**Task material:**
--- --- ---

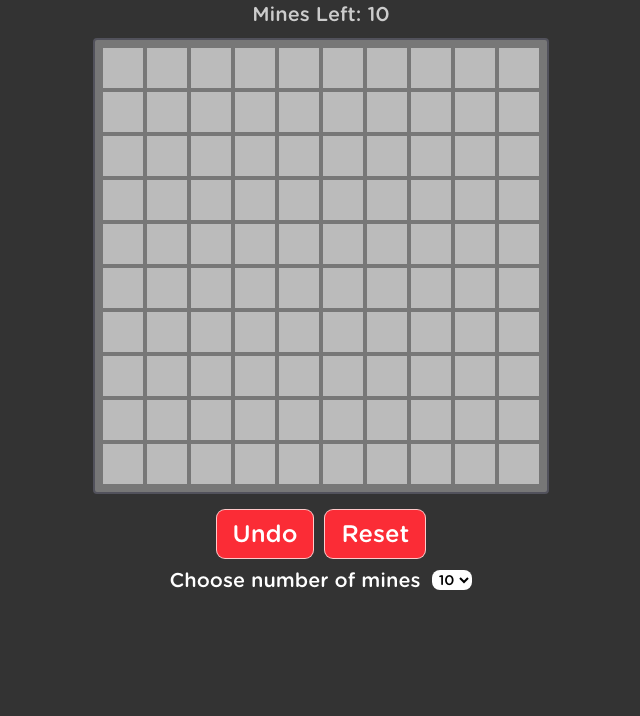
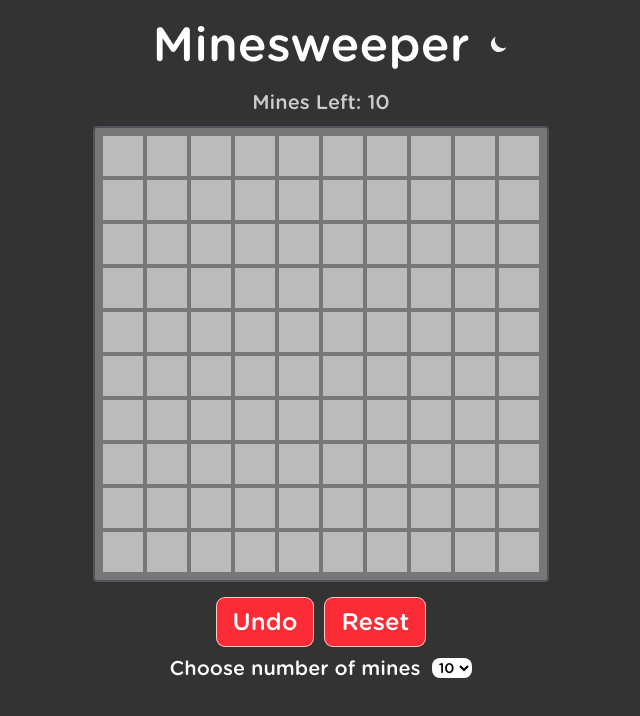
Before and after one commit to Gasser5050/minesweeper, a React (Vite) app: page / in a window 1280 px wide. Shown: the top 716 px of the page, without its empty margins (319-959 px from the left). Built offline with nearby package versions, Linux system fonts and the light colour scheme.

Commit message:
Add files via upload

```diff
--- a/src/layouts/AppLayout.tsx
+++ b/src/layouts/AppLayout.tsx
@@ -1,15 +1,27 @@
+import { useState } from "react";
 import { Outlet, ScrollRestoration, useNavigation } from "react-router-dom";
+import ToggleView from "../components/ToggleView";
 
 function AppLayout() {
   const { state } = useNavigation();
+  const [darkMode, setDarkMode] = useState(() => {
+    return JSON.parse(localStorage.getItem("THEME") || "false");
+  });
 
   return (
-    <div className="min-h-screen w-full bg-background flex flex-col items-center text-white select-none">
+    <div
+      className={`${darkMode ? "dark" : ""} min-h-screen w-full bg-background dark:bg-white text-white dark:text-black flex flex-col items-center select-none `}
+    >
       {state === "loading" && (
         <div className="fixed inset-0 z-10 flex items-center justify-center bg-black/10">
           <div className="w-25 h-25 border-5 border-[hsl(200,100%,10%)] border-t-transparent rounded-full animate-spin" />
         </div>
       )}
+
+      <header className="flex">
+        <h1 className="m-5 text-2xl md:text-5xl">Minesweeper</h1>
+        <ToggleView theme={darkMode} toggleTheme={setDarkMode} />
+      </header>
 
       <main className="flex flex-col items-center">
         <Outlet />
```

--- --- ---

**Exercise description:** Would you please set down the listing above exactly, minus its images?

**Output for this task:**
Before and after one commit to Gasser5050/minesweeper, a React (Vite) app: page / in a window 1280 px wide. Shown: the top 716 px of the page, without its empty margins (319-959 px from the left). Built offline with nearby package versions, Linux system fonts and the light colour scheme.

Commit message:
Add files via upload

```diff
--- a/src/layouts/AppLayout.tsx
+++ b/src/layouts/AppLayout.tsx
@@ -1,15 +1,27 @@
+import { useState } from "react";
 import { Outlet, ScrollRestoration, useNavigation } from "react-router-dom";
+import ToggleView from "../components/ToggleView";
 
 function AppLayout() {
   const { state } = useNavigation();
+  const [darkMode, setDarkMode] = useState(() => {
+    return JSON.parse(localStorage.getItem("THEME") || "false");
+  });
 
   return (
-    <div className="min-h-screen w-full bg-background flex flex-col items-center text-white select-none">
+    <div
+      className={`${darkMode ? "dark" : ""} min-h-screen w-full bg-background dark:bg-white text-white dark:text-black flex flex-col items-center select-none `}
+    >
       {state === "loading" && (
         <div className="fixed inset-0 z-10 flex items-center justify-center bg-black/10">
           <div className="w-25 h-25 border-5 border-[hsl(200,100%,10%)] border-t-transparent rounded-full animate-spin" />
         </div>
       )}
+
+      <header className="flex">
+        <h1 className="m-5 text-2xl md:text-5xl">Minesweeper</h1>
+        <ToggleView theme={darkMode} toggleTheme={setDarkMode} />
+      </header>
 
       <main className="flex flex-col items-center">
         <Outlet />
```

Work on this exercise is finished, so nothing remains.